What you will do —
Please output the listing below character for character and omit the images.

Extracted entries —
++++++++++
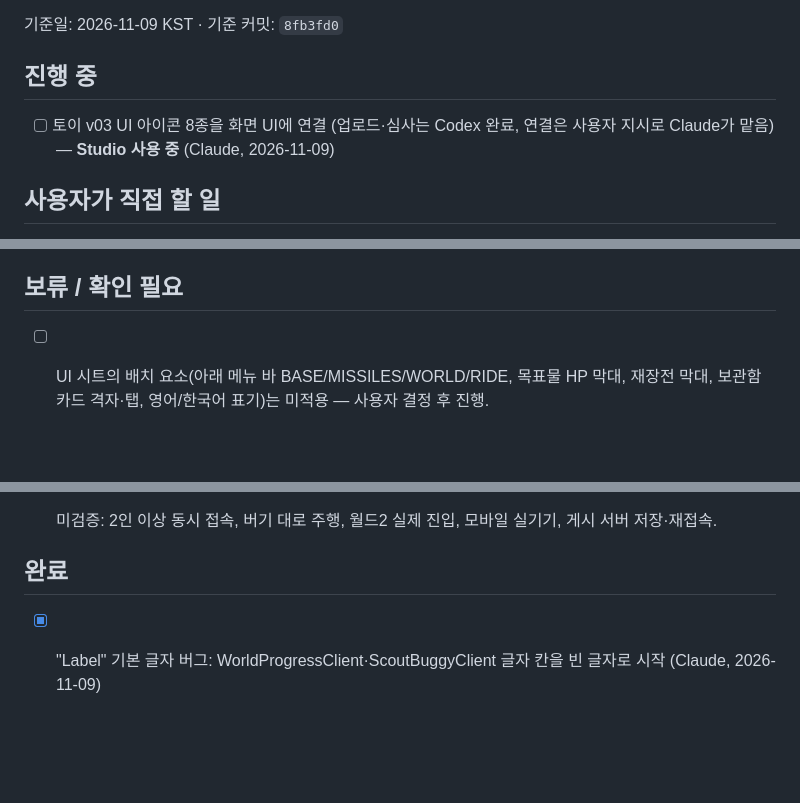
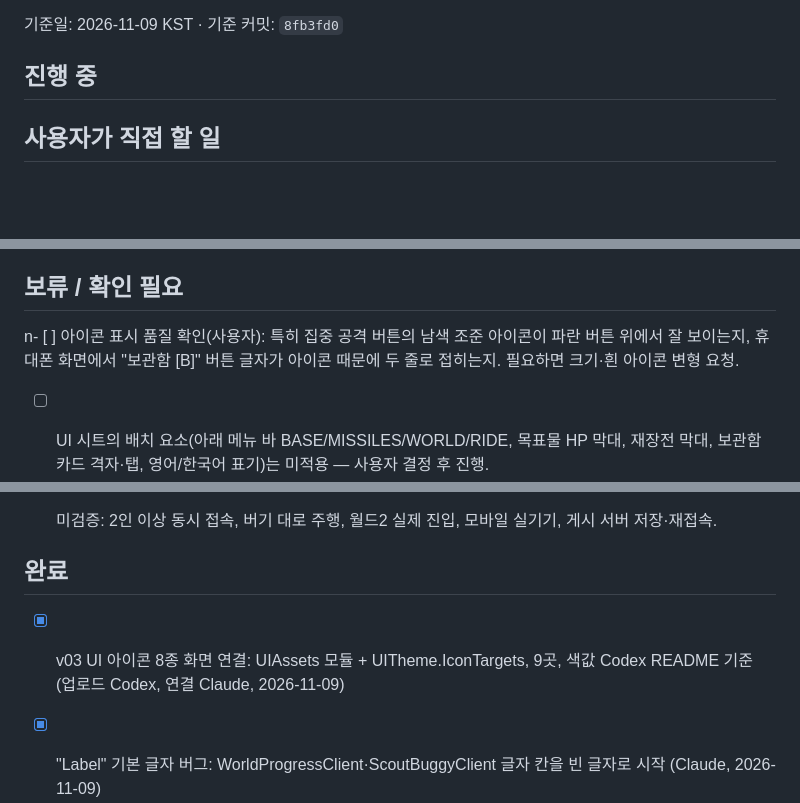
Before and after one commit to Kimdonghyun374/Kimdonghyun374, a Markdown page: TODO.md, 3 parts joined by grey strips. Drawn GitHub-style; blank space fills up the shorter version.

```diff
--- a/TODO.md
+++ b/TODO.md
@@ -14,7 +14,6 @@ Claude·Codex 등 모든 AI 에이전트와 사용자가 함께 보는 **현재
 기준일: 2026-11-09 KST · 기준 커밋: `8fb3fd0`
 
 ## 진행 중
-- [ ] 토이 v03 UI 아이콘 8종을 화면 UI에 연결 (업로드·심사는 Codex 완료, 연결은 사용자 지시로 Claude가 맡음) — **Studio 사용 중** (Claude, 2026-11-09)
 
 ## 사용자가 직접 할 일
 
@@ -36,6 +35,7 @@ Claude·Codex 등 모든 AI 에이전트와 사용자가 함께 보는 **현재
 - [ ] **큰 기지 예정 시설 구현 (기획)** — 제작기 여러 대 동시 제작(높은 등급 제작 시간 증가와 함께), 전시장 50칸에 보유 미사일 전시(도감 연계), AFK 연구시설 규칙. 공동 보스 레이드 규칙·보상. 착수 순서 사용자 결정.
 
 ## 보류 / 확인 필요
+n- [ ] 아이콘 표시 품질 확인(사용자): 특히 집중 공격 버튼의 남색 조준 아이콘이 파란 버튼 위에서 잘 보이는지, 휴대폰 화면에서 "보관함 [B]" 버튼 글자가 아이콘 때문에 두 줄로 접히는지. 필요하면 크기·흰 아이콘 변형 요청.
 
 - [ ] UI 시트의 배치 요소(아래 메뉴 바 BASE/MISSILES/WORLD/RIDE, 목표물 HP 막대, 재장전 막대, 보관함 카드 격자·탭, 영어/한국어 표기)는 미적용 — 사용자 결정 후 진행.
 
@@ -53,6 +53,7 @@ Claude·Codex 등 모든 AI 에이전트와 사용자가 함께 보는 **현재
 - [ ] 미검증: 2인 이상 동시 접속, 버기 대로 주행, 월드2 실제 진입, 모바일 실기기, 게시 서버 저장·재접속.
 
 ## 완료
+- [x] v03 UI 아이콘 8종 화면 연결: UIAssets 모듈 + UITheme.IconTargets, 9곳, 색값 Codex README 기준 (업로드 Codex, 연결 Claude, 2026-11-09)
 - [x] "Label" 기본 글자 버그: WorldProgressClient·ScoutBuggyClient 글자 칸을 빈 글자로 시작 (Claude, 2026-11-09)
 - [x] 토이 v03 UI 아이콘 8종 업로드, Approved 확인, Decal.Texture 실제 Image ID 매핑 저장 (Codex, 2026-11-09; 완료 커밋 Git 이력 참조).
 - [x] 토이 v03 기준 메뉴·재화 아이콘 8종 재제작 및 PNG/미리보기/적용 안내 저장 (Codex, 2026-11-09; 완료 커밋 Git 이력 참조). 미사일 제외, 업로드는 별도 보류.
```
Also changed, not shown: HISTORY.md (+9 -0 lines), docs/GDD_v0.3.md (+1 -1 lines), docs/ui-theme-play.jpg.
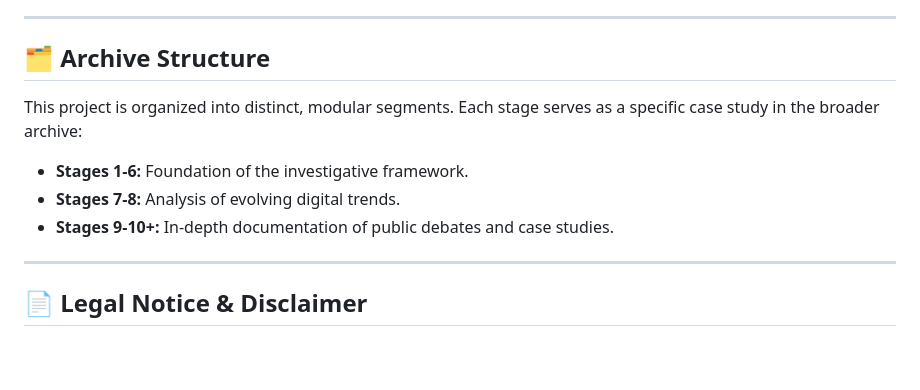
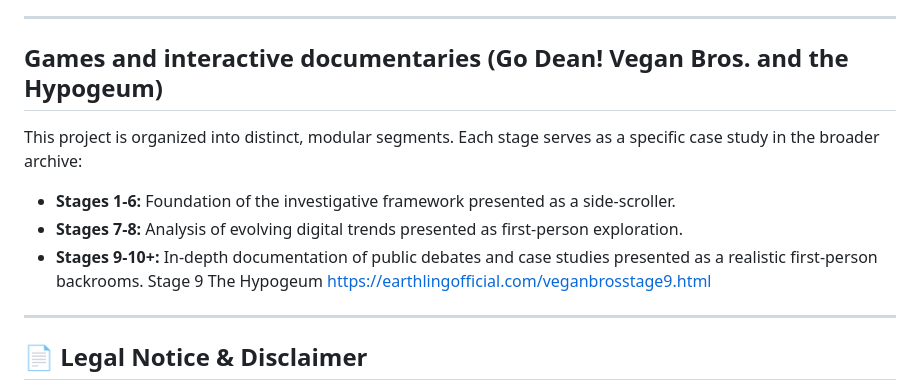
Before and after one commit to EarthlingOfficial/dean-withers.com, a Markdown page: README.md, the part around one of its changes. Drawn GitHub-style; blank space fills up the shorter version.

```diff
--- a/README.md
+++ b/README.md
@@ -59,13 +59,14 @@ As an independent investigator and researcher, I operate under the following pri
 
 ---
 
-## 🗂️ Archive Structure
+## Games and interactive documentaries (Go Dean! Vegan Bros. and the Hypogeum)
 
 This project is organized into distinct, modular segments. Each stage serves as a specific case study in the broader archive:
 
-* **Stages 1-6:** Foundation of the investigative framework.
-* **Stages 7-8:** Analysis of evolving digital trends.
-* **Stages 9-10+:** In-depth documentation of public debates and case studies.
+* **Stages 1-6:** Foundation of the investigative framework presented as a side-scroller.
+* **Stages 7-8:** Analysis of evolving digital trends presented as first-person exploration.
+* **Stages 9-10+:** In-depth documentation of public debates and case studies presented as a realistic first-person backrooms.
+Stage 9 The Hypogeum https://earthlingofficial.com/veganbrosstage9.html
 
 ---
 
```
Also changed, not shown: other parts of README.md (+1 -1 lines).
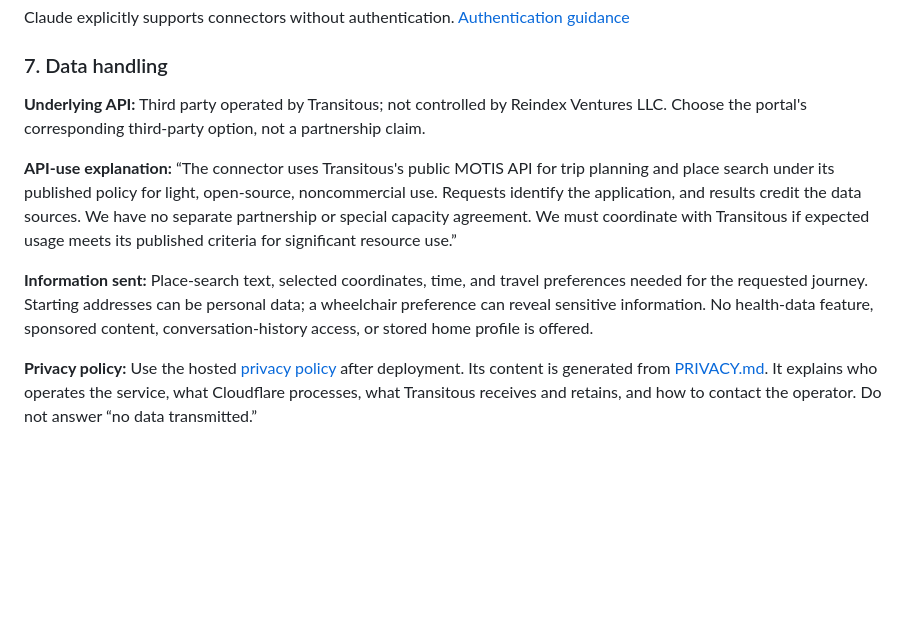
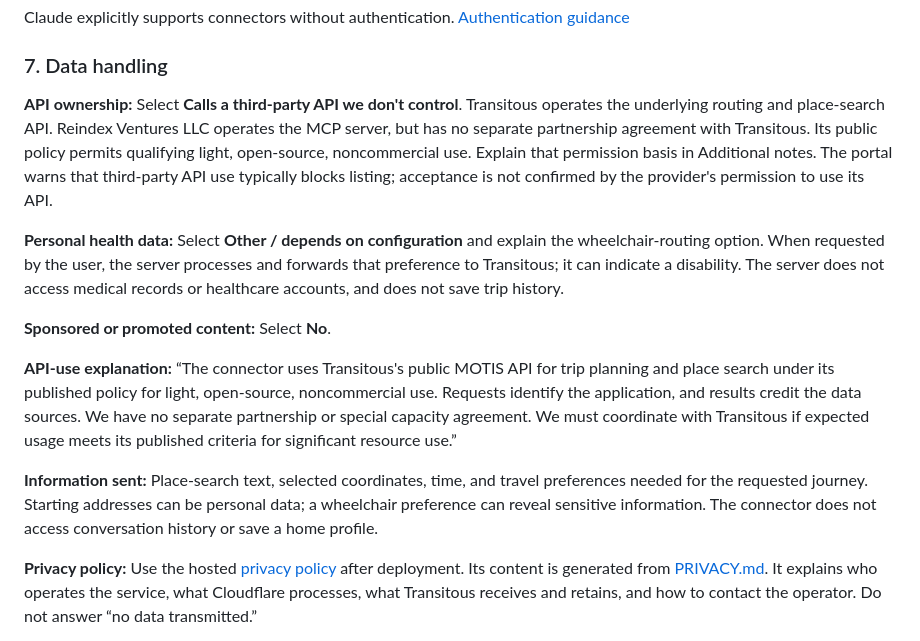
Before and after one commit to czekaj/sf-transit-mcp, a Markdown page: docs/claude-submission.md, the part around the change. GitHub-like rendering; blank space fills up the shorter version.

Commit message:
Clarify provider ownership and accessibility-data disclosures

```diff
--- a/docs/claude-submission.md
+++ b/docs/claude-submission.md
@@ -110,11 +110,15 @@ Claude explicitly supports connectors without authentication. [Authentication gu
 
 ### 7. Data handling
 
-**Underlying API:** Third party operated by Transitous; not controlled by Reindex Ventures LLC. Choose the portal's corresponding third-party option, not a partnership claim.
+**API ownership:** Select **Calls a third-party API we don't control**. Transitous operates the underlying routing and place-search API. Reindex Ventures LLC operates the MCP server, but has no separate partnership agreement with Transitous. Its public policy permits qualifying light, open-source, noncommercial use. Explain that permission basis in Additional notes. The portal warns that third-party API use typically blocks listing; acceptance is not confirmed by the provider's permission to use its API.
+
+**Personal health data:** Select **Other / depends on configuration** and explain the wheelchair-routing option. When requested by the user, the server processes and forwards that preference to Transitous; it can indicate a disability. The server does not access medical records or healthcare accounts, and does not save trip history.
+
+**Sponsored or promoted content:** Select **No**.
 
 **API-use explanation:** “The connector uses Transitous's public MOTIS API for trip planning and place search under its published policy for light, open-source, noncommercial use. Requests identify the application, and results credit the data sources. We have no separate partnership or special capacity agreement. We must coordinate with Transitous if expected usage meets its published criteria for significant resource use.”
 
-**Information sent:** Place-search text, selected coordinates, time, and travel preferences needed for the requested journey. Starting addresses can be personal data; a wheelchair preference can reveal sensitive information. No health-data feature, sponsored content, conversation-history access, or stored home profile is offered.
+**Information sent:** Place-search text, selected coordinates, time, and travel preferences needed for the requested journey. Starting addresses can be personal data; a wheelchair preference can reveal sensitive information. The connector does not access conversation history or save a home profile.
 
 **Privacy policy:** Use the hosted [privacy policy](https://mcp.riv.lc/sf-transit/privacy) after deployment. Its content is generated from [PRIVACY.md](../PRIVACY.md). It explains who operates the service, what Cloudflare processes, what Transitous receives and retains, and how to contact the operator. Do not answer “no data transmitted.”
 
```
++++++++++
Answer for the task —
Before and after one commit to Kimdonghyun374/Kimdonghyun374, a Markdown page: TODO.md, 3 parts joined by grey strips. Drawn GitHub-style; blank space fills up the shorter version.

```diff
--- a/TODO.md
+++ b/TODO.md
@@ -14,7 +14,6 @@ Claude·Codex 등 모든 AI 에이전트와 사용자가 함께 보는 **현재
 기준일: 2026-11-09 KST · 기준 커밋: `8fb3fd0`
 
 ## 진행 중
-- [ ] 토이 v03 UI 아이콘 8종을 화면 UI에 연결 (업로드·심사는 Codex 완료, 연결은 사용자 지시로 Claude가 맡음) — **Studio 사용 중** (Claude, 2026-11-09)
 
 ## 사용자가 직접 할 일
 
@@ -36,6 +35,7 @@ Claude·Codex 등 모든 AI 에이전트와 사용자가 함께 보는 **현재
 - [ ] **큰 기지 예정 시설 구현 (기획)** — 제작기 여러 대 동시 제작(높은 등급 제작 시간 증가와 함께), 전시장 50칸에 보유 미사일 전시(도감 연계), AFK 연구시설 규칙. 공동 보스 레이드 규칙·보상. 착수 순서 사용자 결정.
 
 ## 보류 / 확인 필요
+n- [ ] 아이콘 표시 품질 확인(사용자): 특히 집중 공격 버튼의 남색 조준 아이콘이 파란 버튼 위에서 잘 보이는지, 휴대폰 화면에서 "보관함 [B]" 버튼 글자가 아이콘 때문에 두 줄로 접히는지. 필요하면 크기·흰 아이콘 변형 요청.
 
 - [ ] UI 시트의 배치 요소(아래 메뉴 바 BASE/MISSILES/WORLD/RIDE, 목표물 HP 막대, 재장전 막대, 보관함 카드 격자·탭, 영어/한국어 표기)는 미적용 — 사용자 결정 후 진행.
 
@@ -53,6 +53,7 @@ Claude·Codex 등 모든 AI 에이전트와 사용자가 함께 보는 **현재
 - [ ] 미검증: 2인 이상 동시 접속, 버기 대로 주행, 월드2 실제 진입, 모바일 실기기, 게시 서버 저장·재접속.
 
 ## 완료
+- [x] v03 UI 아이콘 8종 화면 연결: UIAssets 모듈 + UITheme.IconTargets, 9곳, 색값 Codex README 기준 (업로드 Codex, 연결 Claude, 2026-11-09)
 - [x] "Label" 기본 글자 버그: WorldProgressClient·ScoutBuggyClient 글자 칸을 빈 글자로 시작 (Claude, 2026-11-09)
 - [x] 토이 v03 UI 아이콘 8종 업로드, Approved 확인, Decal.Texture 실제 Image ID 매핑 저장 (Codex, 2026-11-09; 완료 커밋 Git 이력 참조).
 - [x] 토이 v03 기준 메뉴·재화 아이콘 8종 재제작 및 PNG/미리보기/적용 안내 저장 (Codex, 2026-11-09; 완료 커밋 Git 이력 참조). 미사일 제외, 업로드는 별도 보류.
```
Also changed, not shown: HISTORY.md (+9 -0 lines), docs/GDD_v0.3.md (+1 -1 lines), docs/ui-theme-play.jpg.
Before and after one commit to EarthlingOfficial/dean-withers.com, a Markdown page: README.md, the part around one of its changes. Drawn GitHub-style; blank space fills up the shorter version.

```diff
--- a/README.md
+++ b/README.md
@@ -59,13 +59,14 @@ As an independent investigator and researcher, I operate under the following pri
 
 ---
 
-## 🗂️ Archive Structure
+## Games and interactive documentaries (Go Dean! Vegan Bros. and the Hypogeum)
 
 This project is organized into distinct, modular segments. Each stage serves as a specific case study in the broader archive:
 
-* **Stages 1-6:** Foundation of the investigative framework.
-* **Stages 7-8:** Analysis of evolving digital trends.
-* **Stages 9-10+:** In-depth documentation of public debates and case studies.
+* **Stages 1-6:** Foundation of the investigative framework presented as a side-scroller.
+* **Stages 7-8:** Analysis of evolving digital trends presented as first-person exploration.
+* **Stages 9-10+:** In-depth documentation of public debates and case studies presented as a realistic first-person backrooms.
+Stage 9 The Hypogeum https://earthlingofficial.com/veganbrosstage9.html
 
 ---
 
```
Also changed, not shown: other parts of README.md (+1 -1 lines).
Before and after one commit to czekaj/sf-transit-mcp, a Markdown page: docs/claude-submission.md, the part around the change. GitHub-like rendering; blank space fills up the shorter version.

Commit message:
Clarify provider ownership and accessibility-data disclosures

```diff
--- a/docs/claude-submission.md
+++ b/docs/claude-submission.md
@@ -110,11 +110,15 @@ Claude explicitly supports connectors without authentication. [Authentication gu
 
 ### 7. Data handling
 
-**Underlying API:** Third party operated by Transitous; not controlled by Reindex Ventures LLC. Choose the portal's corresponding third-party option, not a partnership claim.
+**API ownership:** Select **Calls a third-party API we don't control**. Transitous operates the underlying routing and place-search API. Reindex Ventures LLC operates the MCP server, but has no separate partnership agreement with Transitous. Its public policy permits qualifying light, open-source, noncommercial use. Explain that permission basis in Additional notes. The portal warns that third-party API use typically blocks listing; acceptance is not confirmed by the provider's permission to use its API.
+
+**Personal health data:** Select **Other / depends on configuration** and explain the wheelchair-routing option. When requested by the user, the server processes and forwards that preference to Transitous; it can indicate a disability. The server does not access medical records or healthcare accounts, and does not save trip history.
+
+**Sponsored or promoted content:** Select **No**.
 
 **API-use explanation:** “The connector uses Transitous's public MOTIS API for trip planning and place search under its published policy for light, open-source, noncommercial use. Requests identify the application, and results credit the data sources. We have no separate partnership or special capacity agreement. We must coordinate with Transitous if expected usage meets its published criteria for significant resource use.”
 
-**Information sent:** Place-search text, selected coordinates, time, and travel preferences needed for the requested journey. Starting addresses can be personal data; a wheelchair preference can reveal sensitive information. No health-data feature, sponsored content, conversation-history access, or stored home profile is offered.
+**Information sent:** Place-search text, selected coordinates, time, and travel preferences needed for the requested journey. Starting addresses can be personal data; a wheelchair preference can reveal sensitive information. The connector does not access conversation history or save a home profile.
 
 **Privacy policy:** Use the hosted [privacy policy](https://mcp.riv.lc/sf-transit/privacy) after deployment. Its content is generated from [PRIVACY.md](../PRIVACY.md). It explains who operates the service, what Cloudflare processes, what Transitous receives and retains, and how to contact the operator. Do not answer “no data transmitted.”
 
```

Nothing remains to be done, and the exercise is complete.